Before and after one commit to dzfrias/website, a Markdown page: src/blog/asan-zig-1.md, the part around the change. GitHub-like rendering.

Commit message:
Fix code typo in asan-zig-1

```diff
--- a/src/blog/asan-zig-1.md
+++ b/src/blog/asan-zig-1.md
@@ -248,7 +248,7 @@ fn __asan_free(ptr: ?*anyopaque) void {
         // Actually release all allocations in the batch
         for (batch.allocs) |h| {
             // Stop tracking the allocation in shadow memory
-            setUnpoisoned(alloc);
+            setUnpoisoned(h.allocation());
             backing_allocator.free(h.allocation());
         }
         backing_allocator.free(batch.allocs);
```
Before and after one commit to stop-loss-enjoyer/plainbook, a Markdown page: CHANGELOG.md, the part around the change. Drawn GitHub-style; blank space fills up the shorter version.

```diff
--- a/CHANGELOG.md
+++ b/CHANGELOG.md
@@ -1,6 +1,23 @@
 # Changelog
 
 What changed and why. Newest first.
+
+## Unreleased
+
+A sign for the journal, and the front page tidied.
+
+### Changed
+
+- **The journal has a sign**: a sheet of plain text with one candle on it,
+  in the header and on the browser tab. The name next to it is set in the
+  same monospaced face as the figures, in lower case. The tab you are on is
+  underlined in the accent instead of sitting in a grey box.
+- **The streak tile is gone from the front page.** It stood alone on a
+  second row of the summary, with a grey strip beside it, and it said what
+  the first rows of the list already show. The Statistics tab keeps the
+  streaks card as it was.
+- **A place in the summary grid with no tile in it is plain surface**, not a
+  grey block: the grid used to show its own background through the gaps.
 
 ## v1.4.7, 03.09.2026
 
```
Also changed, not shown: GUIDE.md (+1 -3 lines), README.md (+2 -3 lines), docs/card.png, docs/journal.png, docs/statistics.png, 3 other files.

◆ Assignment:
Work out how many lines in the material contain the string "with", then write that number and nothing more.

◆ Reply to the exercise:
3